The question comes from an article I read a while ago. It covers both sides. You can read it here.
It’s a striking way of putting it and addresses one of two potential pitfalls in disability.
The first pitfall is that we don’t let others help us. We become too proud and exist in a cocoon of self-reliance; we can set ourselves up as ‘us against the world’. That denies others the blessing of serving us and us of learning to receive.
But we can fall off the horse the other way too if we don’t consider how we can bless others. Romans 13:8 says: “Let no debt remain outstanding, except the continuing debt to love one another, for whoever loves others has fulfilled the law.” That is true for every believer who knows the way that Christ has served us.
That is the pitfall this article is addressing. Read it, weigh it, pray over it and ask for the mindset change we need from the Lord. Sometimes that will feel like a battle but it’s not beyond our gracious heavenly Father.
This article came to my attention recently. It’s called ‘Disability makes a church strong’ It’s a really really helpful and sensitive reminder. Those with disabilities and chronic illness can often wonder what we add to a church family and think our part is on the edges. Surely the strong and fit are those who play the main part, right?
Well, God says in His word:
“On the contrary, those parts of the body that seem to be weaker are indispensable” 1 Corinthians 12:22.
I know from knee operations years ago that the cruciate ligament is, well, crucial. It might look less glitzy than gorgeous hair or dazzling eyes or toned biceps. But without the ligament, it’s hard to get around. Overlooked but indispensable.
So apparently those churches without the visibly weak – the struck down, the depressed, the disabled – are actually deficient.

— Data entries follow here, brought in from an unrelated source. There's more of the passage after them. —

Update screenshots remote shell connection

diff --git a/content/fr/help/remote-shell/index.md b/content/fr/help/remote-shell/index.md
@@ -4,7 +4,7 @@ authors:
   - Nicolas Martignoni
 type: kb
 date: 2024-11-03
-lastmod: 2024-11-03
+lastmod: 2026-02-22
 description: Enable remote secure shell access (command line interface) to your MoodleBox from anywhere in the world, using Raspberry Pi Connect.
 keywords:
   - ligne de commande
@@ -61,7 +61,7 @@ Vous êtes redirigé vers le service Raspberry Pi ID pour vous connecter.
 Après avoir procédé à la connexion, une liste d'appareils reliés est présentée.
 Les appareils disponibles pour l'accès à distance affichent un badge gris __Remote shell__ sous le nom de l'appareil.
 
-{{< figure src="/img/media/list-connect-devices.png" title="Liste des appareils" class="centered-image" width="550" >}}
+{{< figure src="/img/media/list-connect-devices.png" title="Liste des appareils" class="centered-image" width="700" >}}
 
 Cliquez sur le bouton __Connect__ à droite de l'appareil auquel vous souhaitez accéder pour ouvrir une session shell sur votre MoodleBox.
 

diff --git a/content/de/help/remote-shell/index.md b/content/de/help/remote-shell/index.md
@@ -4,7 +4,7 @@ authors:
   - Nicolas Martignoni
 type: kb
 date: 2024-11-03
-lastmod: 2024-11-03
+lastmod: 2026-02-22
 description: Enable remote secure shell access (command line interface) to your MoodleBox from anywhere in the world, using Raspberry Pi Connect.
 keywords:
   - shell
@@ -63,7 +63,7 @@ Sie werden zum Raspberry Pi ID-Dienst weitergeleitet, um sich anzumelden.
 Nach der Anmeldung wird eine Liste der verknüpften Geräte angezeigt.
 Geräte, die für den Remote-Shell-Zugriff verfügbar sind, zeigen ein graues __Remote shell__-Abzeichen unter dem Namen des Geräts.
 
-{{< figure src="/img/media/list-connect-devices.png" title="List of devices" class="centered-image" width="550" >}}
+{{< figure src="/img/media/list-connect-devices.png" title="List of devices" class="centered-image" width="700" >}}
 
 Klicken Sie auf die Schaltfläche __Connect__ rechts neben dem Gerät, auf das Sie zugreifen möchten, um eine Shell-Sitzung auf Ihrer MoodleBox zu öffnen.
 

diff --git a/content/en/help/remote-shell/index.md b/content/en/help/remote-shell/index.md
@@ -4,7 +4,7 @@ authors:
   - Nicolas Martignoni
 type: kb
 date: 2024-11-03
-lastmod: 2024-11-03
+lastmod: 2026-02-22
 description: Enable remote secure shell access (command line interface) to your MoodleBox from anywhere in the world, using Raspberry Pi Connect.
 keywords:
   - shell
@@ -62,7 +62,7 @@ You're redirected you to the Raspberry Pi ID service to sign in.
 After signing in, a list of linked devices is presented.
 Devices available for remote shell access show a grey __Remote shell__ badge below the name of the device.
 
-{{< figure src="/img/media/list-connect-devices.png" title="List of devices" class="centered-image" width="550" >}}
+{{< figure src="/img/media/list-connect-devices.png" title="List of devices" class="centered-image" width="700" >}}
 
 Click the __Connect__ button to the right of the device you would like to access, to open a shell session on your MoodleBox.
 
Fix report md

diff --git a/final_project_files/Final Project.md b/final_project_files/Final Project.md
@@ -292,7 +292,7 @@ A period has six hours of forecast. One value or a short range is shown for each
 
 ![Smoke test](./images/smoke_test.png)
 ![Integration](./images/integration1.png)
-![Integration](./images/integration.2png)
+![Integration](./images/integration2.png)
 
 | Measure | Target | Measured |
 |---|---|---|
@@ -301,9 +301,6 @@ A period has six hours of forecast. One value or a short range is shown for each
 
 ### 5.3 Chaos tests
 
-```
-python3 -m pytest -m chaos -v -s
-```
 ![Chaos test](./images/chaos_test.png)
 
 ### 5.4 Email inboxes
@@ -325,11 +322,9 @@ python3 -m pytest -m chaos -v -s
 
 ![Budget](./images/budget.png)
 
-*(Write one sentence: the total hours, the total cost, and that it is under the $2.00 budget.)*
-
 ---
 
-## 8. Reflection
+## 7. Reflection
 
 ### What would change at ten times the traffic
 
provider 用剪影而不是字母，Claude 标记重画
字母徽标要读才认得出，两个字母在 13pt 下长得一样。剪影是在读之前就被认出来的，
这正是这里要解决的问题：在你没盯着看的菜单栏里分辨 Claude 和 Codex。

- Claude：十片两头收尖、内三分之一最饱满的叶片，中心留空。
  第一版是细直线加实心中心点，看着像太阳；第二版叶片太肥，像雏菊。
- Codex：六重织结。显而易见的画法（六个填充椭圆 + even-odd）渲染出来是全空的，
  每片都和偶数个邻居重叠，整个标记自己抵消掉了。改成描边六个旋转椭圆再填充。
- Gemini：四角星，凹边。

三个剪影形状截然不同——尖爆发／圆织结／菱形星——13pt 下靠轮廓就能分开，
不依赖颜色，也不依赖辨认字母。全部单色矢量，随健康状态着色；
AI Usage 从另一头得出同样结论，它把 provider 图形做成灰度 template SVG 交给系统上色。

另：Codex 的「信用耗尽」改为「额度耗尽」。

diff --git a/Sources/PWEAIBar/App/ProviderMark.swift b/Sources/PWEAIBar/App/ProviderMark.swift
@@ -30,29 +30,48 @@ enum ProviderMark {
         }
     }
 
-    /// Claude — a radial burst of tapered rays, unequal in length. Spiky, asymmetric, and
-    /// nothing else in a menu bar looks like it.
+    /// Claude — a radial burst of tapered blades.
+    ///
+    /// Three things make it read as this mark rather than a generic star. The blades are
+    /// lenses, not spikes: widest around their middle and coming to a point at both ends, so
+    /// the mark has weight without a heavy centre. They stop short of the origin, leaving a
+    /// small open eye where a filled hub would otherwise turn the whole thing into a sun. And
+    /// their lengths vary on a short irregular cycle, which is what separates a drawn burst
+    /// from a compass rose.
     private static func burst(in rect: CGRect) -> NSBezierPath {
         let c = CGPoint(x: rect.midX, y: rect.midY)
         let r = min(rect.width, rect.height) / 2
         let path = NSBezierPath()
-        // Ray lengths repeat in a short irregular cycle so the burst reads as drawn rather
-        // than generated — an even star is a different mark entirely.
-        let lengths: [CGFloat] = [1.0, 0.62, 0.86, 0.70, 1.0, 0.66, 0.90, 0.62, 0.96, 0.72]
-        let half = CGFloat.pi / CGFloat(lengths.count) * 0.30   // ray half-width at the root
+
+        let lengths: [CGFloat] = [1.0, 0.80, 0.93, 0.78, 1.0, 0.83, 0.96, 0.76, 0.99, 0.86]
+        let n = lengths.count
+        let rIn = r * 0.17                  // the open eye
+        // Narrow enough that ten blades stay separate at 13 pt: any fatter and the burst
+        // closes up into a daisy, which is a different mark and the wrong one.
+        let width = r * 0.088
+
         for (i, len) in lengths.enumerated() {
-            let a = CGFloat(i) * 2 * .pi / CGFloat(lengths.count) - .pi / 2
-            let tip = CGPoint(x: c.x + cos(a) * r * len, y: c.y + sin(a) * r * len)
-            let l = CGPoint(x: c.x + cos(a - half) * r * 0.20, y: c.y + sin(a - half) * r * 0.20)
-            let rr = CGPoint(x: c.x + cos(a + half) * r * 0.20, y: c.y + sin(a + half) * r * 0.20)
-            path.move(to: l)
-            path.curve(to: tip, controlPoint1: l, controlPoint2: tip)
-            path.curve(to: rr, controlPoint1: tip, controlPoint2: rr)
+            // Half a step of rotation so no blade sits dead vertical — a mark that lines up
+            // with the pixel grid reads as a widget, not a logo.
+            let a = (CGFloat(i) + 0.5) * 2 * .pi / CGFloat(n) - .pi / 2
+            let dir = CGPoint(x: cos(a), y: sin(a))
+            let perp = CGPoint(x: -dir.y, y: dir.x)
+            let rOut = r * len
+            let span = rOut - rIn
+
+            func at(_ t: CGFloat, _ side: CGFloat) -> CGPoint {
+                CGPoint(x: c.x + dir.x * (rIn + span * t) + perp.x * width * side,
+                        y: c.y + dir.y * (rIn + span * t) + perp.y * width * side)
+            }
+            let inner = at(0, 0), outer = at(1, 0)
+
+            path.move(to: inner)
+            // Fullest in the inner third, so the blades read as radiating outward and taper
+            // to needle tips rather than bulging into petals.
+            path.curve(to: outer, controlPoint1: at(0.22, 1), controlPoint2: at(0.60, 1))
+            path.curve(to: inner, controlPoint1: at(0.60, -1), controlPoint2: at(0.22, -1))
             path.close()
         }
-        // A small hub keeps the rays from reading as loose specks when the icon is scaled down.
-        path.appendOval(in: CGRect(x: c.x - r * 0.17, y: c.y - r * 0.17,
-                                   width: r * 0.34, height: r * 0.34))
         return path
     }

So, in just being part of a church family, we are already being used. More than we can imagine.
I came across this 10 minute talk a few years ago but have come back to it recently.
Disability and the world around us can tell us lies; God always tells us truth. Here is a wonderful Christian sister, Krista Horning, teaching herself and us God’s truth to conquer the lies.
You can read a striking article here by Katherine Wolf about her experience of a stroke and her reflections, as a former beauty queen, on the beauty of brokenness.
I think she’s putting her finger on something that’s worth exploring. All humans experience brokenness as we live in this sin-broken world but we try to keep it hidden ‘backstage’ in our lives. The ‘front stage’ we present often looks pretty together.
Disability changes that. Suddenly we find that the front stage of our lives is visibly broken. We live with a public brokenness that others relate to us through.
Of course, that is harder in many ways.
Nonetheless, Katherine Wolf is saying there’s a strange freedom in that; we don’t have to pretend anymore. The front-stage brokenness and the back-stage brokenness can now be joined up and lived as a bit more of an integrated whole.
Not what we might have chosen, but it opens up the possibility of a strange freedom all the same.
Maybe we can be a blessing to others through this.
I found this article so helpful recently. We’re often told that we should ‘move on’ but a deep loss will always live with us and it’s somehow healing to be able to revisit the memories from time to time.